(RAW DATA)

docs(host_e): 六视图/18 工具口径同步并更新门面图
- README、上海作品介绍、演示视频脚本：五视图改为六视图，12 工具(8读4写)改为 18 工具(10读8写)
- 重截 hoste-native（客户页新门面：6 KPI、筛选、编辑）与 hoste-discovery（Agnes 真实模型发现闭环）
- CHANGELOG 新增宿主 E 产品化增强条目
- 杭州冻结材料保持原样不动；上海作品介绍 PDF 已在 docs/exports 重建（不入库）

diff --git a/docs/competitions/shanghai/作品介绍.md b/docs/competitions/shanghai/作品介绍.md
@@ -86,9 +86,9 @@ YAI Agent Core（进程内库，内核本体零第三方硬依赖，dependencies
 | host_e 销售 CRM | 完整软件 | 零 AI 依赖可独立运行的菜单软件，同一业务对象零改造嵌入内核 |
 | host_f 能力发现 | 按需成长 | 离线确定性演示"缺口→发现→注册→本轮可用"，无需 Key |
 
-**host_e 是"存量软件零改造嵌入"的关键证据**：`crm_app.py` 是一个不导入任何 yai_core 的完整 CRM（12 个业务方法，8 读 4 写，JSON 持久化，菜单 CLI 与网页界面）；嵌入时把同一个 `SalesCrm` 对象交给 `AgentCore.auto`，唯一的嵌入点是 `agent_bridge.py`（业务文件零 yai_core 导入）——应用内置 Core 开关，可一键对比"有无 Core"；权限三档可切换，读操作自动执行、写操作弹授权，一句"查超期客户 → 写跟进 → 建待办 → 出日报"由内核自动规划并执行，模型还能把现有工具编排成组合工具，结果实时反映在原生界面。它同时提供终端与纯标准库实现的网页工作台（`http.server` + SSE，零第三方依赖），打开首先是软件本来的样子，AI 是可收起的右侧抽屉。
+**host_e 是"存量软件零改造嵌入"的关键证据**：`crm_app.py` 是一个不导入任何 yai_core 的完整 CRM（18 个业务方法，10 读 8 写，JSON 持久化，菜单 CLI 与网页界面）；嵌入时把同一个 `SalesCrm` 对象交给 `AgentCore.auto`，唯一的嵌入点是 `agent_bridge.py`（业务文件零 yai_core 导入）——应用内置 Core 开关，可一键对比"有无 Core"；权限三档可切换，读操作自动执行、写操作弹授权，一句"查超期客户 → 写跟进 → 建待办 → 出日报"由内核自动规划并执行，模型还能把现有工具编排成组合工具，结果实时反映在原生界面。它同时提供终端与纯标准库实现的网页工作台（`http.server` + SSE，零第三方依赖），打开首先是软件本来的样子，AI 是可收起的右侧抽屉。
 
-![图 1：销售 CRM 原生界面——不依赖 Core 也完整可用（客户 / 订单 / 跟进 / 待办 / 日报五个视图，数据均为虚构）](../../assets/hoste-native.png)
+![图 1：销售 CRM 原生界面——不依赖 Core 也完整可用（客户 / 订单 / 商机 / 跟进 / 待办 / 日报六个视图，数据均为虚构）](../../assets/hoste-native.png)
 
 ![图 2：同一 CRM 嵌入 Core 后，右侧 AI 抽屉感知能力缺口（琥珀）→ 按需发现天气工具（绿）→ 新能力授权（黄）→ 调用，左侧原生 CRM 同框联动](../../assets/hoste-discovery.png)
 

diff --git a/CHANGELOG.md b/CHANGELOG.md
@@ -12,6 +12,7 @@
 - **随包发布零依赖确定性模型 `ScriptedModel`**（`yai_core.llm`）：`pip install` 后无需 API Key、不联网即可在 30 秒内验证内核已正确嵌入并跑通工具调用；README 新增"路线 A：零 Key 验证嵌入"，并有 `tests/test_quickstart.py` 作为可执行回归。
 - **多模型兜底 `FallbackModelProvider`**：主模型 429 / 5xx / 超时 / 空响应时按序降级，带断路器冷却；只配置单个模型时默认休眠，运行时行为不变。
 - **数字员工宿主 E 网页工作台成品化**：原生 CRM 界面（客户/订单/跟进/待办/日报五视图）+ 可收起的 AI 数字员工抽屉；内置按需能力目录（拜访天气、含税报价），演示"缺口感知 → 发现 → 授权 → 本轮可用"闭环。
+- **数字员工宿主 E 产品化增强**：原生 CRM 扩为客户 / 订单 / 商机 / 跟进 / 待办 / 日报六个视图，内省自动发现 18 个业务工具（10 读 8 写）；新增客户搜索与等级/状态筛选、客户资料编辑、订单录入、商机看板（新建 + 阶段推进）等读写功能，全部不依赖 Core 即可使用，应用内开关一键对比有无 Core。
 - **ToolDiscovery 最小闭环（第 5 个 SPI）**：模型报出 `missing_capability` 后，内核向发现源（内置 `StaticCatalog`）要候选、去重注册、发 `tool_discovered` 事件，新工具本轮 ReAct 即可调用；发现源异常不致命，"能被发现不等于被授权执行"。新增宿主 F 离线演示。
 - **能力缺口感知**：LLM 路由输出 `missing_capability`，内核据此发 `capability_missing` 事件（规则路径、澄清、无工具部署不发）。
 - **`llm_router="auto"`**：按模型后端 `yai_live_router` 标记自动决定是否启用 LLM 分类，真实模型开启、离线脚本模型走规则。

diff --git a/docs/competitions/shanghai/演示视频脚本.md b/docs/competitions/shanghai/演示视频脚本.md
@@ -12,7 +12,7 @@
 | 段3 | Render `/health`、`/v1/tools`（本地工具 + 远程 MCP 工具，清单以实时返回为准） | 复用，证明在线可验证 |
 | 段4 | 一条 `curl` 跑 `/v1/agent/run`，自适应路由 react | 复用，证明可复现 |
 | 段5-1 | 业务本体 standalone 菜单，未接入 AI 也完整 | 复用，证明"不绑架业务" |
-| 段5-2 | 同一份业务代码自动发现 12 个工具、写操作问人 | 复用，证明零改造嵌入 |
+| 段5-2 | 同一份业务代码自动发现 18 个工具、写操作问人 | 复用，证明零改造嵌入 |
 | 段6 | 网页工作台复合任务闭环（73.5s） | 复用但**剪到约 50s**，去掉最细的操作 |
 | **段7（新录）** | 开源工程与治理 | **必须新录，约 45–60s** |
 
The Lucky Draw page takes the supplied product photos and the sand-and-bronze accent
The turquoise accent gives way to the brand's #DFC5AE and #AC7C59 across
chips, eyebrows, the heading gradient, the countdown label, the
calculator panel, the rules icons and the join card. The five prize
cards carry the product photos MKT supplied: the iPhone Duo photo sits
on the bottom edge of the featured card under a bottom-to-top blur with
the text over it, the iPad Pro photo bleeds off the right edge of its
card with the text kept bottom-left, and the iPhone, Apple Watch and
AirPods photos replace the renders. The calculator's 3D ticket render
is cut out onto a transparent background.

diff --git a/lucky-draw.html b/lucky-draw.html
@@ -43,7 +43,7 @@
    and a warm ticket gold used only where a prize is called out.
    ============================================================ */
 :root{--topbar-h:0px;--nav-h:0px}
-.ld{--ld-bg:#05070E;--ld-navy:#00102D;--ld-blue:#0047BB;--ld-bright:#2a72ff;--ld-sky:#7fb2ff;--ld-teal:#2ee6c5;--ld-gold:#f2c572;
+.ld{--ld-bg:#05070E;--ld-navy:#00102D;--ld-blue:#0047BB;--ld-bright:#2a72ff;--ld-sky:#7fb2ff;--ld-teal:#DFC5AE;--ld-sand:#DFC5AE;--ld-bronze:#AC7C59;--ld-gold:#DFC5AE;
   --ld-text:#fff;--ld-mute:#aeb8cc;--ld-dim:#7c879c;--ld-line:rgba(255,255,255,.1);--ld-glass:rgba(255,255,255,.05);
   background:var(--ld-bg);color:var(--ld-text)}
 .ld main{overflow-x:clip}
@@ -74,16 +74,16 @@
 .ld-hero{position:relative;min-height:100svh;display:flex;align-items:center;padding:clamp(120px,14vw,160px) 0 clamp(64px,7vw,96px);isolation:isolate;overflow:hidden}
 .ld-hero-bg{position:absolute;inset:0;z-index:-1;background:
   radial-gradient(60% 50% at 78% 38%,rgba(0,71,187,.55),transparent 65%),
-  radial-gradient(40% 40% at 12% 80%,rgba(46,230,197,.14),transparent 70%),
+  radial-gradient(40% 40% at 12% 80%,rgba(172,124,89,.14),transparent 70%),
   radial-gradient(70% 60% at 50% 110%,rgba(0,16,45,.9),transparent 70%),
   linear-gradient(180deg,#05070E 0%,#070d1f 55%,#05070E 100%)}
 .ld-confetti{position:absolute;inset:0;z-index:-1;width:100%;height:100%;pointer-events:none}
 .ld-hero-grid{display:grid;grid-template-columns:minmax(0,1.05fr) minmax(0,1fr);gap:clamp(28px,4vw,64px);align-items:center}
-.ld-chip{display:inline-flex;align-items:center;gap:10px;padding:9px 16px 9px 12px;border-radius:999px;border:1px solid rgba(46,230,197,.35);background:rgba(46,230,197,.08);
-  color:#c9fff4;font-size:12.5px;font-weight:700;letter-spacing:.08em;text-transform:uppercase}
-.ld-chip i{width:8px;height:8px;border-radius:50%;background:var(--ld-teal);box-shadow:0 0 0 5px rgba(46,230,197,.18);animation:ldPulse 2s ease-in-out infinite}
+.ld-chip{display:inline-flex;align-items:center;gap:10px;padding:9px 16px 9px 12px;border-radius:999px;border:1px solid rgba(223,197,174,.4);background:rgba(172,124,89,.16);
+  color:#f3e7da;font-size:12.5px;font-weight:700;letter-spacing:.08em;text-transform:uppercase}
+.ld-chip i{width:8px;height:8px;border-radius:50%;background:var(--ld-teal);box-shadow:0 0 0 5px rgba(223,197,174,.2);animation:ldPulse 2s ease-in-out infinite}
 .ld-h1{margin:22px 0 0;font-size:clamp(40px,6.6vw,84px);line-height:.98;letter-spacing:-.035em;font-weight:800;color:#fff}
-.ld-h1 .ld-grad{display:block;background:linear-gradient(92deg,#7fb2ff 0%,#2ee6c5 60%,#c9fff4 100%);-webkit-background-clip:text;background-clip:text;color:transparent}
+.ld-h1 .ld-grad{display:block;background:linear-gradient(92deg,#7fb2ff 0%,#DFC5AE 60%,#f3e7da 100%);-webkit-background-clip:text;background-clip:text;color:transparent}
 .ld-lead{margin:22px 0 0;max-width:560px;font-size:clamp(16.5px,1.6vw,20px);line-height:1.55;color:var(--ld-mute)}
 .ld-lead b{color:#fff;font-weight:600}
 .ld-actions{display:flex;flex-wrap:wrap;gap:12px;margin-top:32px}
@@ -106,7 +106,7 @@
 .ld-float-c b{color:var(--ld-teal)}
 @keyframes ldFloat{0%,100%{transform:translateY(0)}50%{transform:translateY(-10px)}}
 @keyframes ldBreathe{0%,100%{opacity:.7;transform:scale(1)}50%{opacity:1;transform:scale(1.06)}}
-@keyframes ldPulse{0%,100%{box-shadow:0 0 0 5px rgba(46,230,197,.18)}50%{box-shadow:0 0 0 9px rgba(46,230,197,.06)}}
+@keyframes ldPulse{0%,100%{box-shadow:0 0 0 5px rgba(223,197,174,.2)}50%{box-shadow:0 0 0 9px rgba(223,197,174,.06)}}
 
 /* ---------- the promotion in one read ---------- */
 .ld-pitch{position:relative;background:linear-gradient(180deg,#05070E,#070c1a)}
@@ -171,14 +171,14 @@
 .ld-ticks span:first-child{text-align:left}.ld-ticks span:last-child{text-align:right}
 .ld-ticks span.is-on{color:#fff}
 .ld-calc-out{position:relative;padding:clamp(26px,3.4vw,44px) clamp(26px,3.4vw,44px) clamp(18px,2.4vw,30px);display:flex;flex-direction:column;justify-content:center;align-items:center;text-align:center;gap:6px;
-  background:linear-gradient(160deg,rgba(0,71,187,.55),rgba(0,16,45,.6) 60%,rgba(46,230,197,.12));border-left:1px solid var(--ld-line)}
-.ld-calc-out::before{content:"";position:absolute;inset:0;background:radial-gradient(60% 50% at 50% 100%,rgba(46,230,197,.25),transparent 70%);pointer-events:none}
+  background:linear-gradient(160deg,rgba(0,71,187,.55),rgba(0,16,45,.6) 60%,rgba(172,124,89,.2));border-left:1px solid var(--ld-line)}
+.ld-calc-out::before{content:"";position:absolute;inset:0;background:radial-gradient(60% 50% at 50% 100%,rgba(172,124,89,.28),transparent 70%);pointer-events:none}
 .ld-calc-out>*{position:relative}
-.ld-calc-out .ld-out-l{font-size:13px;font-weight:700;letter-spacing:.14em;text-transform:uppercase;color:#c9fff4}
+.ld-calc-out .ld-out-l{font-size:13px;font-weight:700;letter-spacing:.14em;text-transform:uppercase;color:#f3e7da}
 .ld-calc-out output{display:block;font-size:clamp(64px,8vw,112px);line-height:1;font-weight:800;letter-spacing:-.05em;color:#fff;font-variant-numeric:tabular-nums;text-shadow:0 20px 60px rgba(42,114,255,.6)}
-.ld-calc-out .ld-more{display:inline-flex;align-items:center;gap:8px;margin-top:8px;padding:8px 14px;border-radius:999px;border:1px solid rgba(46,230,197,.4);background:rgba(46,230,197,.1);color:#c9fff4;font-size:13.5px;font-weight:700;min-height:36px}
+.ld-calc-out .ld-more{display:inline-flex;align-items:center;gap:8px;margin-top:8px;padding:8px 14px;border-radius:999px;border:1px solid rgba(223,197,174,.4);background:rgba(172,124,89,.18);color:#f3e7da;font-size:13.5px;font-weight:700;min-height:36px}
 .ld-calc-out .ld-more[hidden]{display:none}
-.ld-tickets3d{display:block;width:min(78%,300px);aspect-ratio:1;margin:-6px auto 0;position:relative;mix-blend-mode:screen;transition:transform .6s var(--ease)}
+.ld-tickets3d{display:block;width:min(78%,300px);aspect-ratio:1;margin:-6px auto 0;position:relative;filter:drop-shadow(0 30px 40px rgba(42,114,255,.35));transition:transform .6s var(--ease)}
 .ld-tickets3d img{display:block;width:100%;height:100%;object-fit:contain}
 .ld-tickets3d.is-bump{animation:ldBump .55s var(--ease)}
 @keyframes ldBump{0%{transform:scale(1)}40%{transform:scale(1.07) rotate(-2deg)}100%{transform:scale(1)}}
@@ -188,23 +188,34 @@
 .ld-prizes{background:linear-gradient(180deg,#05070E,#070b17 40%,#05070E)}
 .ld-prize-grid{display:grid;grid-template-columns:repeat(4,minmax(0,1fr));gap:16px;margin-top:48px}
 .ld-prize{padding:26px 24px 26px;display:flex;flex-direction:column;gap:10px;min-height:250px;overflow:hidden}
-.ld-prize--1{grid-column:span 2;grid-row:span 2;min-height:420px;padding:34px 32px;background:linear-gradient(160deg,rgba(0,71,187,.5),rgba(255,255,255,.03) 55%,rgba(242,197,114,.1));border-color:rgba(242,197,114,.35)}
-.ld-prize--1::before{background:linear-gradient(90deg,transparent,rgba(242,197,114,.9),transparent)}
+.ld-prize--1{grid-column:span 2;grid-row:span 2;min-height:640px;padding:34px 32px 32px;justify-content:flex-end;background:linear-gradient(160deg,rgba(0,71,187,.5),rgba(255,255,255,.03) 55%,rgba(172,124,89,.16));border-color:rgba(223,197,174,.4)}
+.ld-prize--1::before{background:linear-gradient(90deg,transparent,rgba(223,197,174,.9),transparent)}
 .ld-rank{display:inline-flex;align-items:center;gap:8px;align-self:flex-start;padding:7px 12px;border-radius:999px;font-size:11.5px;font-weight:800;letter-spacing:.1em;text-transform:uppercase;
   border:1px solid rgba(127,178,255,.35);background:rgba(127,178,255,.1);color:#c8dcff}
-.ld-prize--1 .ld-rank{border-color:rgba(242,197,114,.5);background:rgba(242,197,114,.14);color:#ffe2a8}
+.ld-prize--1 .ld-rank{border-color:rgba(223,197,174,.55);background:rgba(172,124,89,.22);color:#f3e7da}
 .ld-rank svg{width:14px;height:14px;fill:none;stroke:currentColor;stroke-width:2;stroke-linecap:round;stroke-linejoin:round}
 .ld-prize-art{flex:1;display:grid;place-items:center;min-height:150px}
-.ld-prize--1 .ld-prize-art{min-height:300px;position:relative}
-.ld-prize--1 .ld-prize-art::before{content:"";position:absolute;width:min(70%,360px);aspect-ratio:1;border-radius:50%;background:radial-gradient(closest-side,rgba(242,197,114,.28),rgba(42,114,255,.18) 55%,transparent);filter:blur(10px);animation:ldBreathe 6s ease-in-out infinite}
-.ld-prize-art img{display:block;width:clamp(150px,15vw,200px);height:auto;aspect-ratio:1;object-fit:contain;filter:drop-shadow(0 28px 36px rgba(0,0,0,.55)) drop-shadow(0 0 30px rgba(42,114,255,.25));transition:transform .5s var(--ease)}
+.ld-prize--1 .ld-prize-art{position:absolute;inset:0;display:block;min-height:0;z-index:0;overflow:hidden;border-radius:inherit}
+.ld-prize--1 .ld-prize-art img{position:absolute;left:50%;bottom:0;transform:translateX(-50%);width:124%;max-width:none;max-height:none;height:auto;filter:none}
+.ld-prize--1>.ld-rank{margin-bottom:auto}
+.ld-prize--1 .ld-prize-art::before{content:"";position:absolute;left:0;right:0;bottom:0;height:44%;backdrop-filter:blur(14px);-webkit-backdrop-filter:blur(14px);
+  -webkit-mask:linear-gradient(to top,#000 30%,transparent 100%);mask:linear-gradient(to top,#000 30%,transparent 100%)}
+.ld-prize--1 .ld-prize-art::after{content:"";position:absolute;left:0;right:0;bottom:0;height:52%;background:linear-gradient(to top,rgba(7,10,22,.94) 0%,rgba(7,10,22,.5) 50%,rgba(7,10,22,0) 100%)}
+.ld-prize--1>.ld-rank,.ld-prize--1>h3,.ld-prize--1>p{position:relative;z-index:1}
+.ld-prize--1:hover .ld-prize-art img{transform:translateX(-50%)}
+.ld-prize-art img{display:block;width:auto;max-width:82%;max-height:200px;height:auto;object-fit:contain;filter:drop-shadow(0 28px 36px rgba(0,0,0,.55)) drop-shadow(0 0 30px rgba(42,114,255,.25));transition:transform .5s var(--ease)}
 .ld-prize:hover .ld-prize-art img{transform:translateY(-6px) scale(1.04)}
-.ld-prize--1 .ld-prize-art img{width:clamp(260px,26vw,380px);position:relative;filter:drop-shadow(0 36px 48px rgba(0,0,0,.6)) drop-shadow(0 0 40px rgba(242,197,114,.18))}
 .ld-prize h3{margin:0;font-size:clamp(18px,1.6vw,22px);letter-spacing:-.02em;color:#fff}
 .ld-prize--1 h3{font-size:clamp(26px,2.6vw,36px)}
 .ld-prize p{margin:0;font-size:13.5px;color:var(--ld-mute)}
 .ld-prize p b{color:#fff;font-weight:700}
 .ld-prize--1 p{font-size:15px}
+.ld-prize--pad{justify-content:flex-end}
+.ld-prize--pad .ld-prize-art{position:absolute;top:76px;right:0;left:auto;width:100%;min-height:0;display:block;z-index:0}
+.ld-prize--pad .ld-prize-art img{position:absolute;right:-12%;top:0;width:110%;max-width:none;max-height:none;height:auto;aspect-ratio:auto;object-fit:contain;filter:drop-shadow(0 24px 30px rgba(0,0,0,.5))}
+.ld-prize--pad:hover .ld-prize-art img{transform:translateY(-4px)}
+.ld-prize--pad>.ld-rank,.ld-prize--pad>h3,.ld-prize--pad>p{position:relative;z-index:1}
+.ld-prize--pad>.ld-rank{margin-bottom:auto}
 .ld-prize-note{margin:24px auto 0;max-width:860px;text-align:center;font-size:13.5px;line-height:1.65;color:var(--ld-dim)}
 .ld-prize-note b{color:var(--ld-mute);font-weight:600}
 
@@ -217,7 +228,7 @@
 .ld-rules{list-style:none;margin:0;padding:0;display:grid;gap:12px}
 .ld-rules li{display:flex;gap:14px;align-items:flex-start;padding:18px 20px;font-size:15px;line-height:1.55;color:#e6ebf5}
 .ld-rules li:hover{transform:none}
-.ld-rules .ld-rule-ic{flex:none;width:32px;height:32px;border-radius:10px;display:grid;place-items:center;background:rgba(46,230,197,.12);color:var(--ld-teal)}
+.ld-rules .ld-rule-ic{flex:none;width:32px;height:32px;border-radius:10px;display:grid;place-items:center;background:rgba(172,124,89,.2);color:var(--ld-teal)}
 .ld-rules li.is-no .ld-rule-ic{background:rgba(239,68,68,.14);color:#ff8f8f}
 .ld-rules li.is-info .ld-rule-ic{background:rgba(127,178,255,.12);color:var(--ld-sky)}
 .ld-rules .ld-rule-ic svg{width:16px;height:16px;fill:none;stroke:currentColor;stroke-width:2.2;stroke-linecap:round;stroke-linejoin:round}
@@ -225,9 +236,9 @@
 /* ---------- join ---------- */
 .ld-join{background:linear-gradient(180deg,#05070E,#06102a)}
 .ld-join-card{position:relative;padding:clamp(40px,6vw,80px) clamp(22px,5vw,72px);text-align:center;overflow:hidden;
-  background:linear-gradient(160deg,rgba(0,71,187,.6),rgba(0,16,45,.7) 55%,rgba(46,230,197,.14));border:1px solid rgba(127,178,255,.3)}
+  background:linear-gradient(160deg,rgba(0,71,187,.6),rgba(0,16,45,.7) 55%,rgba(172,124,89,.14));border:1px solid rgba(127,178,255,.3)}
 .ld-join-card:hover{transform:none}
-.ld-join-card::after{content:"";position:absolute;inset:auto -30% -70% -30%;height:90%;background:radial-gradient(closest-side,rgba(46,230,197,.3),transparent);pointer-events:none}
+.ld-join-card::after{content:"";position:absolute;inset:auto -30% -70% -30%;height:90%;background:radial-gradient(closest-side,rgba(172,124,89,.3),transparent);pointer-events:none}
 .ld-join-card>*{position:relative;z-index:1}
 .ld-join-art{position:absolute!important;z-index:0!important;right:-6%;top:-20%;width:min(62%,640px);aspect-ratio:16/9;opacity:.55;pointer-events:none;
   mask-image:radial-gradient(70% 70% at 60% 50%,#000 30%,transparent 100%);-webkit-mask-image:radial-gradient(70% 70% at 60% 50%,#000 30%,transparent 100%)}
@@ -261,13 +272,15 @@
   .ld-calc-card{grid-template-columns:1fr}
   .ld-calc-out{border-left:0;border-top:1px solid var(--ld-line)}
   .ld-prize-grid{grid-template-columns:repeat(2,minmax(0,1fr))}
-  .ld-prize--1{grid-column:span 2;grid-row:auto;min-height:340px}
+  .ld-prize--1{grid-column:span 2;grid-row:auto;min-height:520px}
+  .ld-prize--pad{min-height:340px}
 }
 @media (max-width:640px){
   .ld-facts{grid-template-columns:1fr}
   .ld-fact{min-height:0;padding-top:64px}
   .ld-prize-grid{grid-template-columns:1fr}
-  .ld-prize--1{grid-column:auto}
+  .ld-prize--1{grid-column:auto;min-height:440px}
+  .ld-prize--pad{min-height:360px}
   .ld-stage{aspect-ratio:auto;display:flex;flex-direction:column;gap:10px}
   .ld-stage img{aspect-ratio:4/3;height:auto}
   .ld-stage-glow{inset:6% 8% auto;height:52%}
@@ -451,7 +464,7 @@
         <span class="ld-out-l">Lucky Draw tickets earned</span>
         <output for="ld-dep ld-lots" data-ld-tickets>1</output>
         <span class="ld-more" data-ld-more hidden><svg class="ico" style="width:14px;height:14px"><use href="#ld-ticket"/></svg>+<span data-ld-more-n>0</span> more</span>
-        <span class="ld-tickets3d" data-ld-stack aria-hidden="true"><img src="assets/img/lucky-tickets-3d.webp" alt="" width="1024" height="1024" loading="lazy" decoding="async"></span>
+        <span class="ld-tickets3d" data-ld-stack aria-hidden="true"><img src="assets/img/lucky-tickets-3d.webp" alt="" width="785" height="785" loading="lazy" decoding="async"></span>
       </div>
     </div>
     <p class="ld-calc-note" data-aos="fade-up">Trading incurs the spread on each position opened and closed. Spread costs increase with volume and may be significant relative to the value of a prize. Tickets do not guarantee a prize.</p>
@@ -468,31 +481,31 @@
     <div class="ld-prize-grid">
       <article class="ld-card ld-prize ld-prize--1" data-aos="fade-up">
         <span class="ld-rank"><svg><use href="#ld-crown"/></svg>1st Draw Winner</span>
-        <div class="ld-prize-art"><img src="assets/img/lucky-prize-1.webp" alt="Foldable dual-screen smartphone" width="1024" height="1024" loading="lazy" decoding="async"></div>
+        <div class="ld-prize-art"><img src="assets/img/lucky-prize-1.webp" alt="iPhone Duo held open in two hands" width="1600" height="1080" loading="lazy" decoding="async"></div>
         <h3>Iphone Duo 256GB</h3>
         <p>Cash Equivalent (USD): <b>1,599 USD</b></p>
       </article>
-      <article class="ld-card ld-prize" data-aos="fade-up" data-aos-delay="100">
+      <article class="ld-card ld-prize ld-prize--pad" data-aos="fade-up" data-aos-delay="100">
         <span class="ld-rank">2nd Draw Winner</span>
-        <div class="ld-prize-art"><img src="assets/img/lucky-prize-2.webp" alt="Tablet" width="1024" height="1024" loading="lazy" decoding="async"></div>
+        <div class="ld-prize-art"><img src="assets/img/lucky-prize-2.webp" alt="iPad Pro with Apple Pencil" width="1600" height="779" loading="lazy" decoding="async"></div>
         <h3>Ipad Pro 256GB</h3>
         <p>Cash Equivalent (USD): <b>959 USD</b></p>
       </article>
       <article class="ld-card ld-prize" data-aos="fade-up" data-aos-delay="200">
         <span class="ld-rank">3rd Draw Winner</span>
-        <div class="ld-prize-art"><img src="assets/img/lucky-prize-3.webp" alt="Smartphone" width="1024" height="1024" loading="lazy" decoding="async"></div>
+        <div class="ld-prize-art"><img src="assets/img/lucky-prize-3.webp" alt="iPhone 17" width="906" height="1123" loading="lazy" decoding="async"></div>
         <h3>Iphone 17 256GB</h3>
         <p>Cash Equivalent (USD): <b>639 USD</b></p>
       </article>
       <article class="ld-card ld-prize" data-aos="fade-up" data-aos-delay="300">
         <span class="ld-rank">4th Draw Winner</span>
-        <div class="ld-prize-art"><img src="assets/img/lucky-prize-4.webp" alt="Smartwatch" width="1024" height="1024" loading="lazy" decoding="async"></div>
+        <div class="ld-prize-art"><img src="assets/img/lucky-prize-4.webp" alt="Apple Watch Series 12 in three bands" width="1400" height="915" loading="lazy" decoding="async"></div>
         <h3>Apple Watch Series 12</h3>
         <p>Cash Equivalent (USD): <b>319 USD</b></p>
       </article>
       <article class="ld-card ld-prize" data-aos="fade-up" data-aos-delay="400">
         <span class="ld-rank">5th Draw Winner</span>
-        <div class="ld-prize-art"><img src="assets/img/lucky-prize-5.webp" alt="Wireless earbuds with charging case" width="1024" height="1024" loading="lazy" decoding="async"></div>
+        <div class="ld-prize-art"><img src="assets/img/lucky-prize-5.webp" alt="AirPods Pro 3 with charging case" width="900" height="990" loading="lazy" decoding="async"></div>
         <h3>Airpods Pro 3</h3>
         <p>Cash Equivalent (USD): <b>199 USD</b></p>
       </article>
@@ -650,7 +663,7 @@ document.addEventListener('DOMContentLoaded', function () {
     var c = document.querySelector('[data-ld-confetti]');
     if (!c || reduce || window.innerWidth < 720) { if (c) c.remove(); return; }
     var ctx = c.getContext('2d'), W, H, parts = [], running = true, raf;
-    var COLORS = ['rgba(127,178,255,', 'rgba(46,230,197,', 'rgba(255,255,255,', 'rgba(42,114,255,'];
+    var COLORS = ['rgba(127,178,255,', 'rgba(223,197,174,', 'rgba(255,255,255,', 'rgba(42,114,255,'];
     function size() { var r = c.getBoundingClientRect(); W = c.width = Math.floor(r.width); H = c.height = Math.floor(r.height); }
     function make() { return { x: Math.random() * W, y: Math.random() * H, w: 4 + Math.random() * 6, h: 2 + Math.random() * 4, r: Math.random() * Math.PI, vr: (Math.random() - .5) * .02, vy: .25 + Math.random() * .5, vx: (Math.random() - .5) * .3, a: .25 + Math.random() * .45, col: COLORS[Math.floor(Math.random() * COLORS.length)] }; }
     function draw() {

(End RAW DATA)

YOUR OBJECTIVE –
Among the records above, extract exactly the lines from the line with "<p>Cash Equivalent (USD): <b>1,599" to the line with "Pro with Apple", both lines included, and leave out the rest.

RESPONSE –
         <p>Cash Equivalent (USD): <b>1,599 USD</b></p>
       </article>
-      <article class="ld-card ld-prize" data-aos="fade-up" data-aos-delay="100">
+      <article class="ld-card ld-prize ld-prize--pad" data-aos="fade-up" data-aos-delay="100">
         <span class="ld-rank">2nd Draw Winner</span>
-        <div class="ld-prize-art"><img src="assets/img/lucky-prize-2.webp" alt="Tablet" width="1024" height="1024" loading="lazy" decoding="async"></div>
+        <div class="ld-prize-art"><img src="assets/img/lucky-prize-2.webp" alt="iPad Pro with Apple Pencil" width="1600" height="779" loading="lazy" decoding="async"></div>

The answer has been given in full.